Hip-hop acts of the ’90s such as Public Enemy, KRS One, MC Lyte and Sista Souljah utilized their platforms to create socially conscious rhymes. By challenging the status quo, many MCs provided socio-political commentary that garnered widespread attention in the realm of Black nationalism, anti-violence, youth guidance, cultural oppression and political propaganda.

Here are nine songs that went against societal norms and provided a rendering that helped shape and define the hip-hop landscape of the ’90s.

Flavor FLAV and Chuck D and PUBLIC ENEMY

Public Enemy (Photo by David Corio/Redferns)

‘Fight the Power’

Named one of the Rock and Roll Hall of Fame’s 500 songs that shaped rock ‘n’ roll as well as being chosen as one of Time magazine’s all-time 100 songs, Fight the Power was more than a catchphrase. It served as a revolutionary anthem that examined the modern-day political agenda, encouraged freedom of speech and took a bold stance against the abuse of [law enforcement] power. It was also the theme song for director Spike Lee’s classic movie Do the Right Thing.

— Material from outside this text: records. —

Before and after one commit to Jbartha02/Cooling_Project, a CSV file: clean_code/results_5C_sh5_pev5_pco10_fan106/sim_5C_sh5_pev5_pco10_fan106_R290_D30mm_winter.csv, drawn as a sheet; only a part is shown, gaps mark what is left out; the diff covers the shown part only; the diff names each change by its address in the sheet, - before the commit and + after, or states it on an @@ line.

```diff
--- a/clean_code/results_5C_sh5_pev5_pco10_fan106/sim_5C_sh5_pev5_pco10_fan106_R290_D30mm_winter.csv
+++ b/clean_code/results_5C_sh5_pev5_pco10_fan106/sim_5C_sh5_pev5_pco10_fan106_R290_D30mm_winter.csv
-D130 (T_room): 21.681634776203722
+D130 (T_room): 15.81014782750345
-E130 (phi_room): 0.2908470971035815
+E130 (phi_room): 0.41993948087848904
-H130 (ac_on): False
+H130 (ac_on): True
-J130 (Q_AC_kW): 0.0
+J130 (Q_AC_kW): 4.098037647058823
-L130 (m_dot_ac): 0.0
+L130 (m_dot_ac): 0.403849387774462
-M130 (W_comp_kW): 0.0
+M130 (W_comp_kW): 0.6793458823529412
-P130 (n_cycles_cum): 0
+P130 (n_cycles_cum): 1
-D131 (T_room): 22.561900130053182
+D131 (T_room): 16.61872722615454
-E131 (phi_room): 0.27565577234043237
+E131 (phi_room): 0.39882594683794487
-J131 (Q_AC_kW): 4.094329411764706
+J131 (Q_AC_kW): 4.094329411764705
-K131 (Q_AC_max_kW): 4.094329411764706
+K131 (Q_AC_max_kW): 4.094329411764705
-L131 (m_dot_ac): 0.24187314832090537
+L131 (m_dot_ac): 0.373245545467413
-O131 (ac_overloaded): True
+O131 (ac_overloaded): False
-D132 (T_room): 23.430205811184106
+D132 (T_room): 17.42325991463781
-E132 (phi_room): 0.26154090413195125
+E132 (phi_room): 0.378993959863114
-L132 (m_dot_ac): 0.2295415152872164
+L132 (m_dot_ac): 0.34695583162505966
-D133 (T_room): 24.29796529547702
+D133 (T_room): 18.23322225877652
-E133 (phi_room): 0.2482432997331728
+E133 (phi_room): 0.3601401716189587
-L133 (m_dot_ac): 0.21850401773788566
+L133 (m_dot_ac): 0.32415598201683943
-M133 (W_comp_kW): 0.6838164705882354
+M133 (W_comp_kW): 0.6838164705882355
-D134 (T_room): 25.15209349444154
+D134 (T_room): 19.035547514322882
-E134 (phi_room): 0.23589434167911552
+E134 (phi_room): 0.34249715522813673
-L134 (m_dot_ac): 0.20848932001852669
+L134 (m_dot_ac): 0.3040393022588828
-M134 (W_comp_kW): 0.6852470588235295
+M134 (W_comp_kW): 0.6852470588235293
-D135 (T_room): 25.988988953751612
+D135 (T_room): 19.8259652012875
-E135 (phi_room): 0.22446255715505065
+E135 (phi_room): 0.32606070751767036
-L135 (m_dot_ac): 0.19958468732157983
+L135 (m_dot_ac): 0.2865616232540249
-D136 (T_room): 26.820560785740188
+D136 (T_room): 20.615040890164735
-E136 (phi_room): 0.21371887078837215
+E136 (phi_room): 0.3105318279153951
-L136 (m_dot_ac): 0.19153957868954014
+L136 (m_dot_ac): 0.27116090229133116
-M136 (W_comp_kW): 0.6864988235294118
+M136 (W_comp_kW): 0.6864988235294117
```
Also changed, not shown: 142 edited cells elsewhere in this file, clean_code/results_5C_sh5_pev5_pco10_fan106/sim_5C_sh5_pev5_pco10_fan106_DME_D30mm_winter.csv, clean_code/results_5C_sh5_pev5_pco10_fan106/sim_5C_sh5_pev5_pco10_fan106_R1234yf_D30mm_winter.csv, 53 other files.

Queen Latifah

Queen Latifah, “All Hail The Queen” album cover

‘Ladies First’

Known as the feminist hip-hop anthem, Ladies First encompassed a sense of Afrocentric pride. Rappers Queen Latifah and Monie Love not only promoted women’s equality but set an unprecedented example for female empowerment in support of each another.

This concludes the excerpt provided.